Society adopts institutions that can change incentives, reference points and entitlements for the economic agents. In this paper we look at two stylized wage setting institutions and their effect on wage offers and effort in the classic gift exchange experiments of Fehr, Kirchsteiger and Riedl (1993). The first one is the exogenously imposed minimum wage institution (first instituted in New Zealand in 1894). The second institution we look is an endogenous wage proposal institution where workers first make wage proposals. We find that the imposition of an exogenous minimum wage floor at the competitive outcome lowers average wage offers. However, workers do not negatively reciprocate and continue to offer high effort. In the second institution workers make non-binding (endogenous) minimum wage proposals. The introduction of endogenous minimum wage proposals marginally increases wage offers while, average effort decreases when wage proposals are not matched. Finally, relative to the baseline, overall efficiency with the non-binding minimum wage decreases, while, efficiency is only slightly higher under endogenous minimum wage proposals. We find that clear evidence that the institutional structure has important implications towards wage offers, effort and efficiency.

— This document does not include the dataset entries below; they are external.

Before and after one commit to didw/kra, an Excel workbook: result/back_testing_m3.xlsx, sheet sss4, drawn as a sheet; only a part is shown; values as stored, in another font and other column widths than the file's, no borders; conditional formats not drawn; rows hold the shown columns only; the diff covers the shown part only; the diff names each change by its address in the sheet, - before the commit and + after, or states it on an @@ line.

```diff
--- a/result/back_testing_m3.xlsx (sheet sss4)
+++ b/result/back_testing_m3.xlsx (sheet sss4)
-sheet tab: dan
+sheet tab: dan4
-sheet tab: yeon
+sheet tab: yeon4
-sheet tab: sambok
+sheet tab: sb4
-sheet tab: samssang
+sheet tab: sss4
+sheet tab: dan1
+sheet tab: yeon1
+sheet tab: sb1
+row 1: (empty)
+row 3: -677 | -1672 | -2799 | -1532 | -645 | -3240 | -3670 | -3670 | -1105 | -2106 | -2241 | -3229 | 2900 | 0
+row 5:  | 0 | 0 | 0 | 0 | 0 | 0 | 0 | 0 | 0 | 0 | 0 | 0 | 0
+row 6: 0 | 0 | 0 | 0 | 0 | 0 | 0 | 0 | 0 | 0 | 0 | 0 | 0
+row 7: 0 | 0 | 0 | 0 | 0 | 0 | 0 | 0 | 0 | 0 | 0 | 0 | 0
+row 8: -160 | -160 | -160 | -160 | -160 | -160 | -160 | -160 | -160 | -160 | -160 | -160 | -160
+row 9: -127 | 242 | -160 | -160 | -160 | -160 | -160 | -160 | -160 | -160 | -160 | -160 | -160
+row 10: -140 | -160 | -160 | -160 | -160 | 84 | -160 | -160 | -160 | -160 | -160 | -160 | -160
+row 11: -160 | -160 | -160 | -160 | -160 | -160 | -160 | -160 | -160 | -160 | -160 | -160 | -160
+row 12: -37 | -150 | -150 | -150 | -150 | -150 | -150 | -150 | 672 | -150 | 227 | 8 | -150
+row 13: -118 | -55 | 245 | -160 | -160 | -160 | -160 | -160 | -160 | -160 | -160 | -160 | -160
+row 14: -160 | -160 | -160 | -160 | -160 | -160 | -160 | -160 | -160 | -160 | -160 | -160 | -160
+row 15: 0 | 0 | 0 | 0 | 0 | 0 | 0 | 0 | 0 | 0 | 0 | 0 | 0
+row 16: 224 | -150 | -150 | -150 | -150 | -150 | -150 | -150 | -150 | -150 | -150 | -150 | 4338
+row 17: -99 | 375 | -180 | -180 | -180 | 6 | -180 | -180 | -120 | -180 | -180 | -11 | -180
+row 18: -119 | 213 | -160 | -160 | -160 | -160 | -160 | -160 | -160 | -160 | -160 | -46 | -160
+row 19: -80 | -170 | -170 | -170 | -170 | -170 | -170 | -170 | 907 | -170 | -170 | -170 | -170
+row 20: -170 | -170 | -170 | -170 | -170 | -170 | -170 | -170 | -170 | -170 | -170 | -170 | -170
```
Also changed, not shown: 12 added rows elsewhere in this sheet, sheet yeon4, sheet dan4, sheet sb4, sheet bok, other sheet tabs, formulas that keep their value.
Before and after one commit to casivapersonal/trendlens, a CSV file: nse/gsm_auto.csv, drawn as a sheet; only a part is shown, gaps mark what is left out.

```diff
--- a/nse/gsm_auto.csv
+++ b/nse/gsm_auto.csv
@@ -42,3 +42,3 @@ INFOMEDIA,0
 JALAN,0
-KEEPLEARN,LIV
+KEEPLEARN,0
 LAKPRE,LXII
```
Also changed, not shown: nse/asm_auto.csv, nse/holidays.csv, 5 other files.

Bottino, E., Goddio, C., & Kujal, P. (2013). What is a fair wage? Reference points, entitlements and gift exchange. ESI Working Paper 13-29. Retrieved from http://digitalcommons.chapman.edu/esi_working_papers/31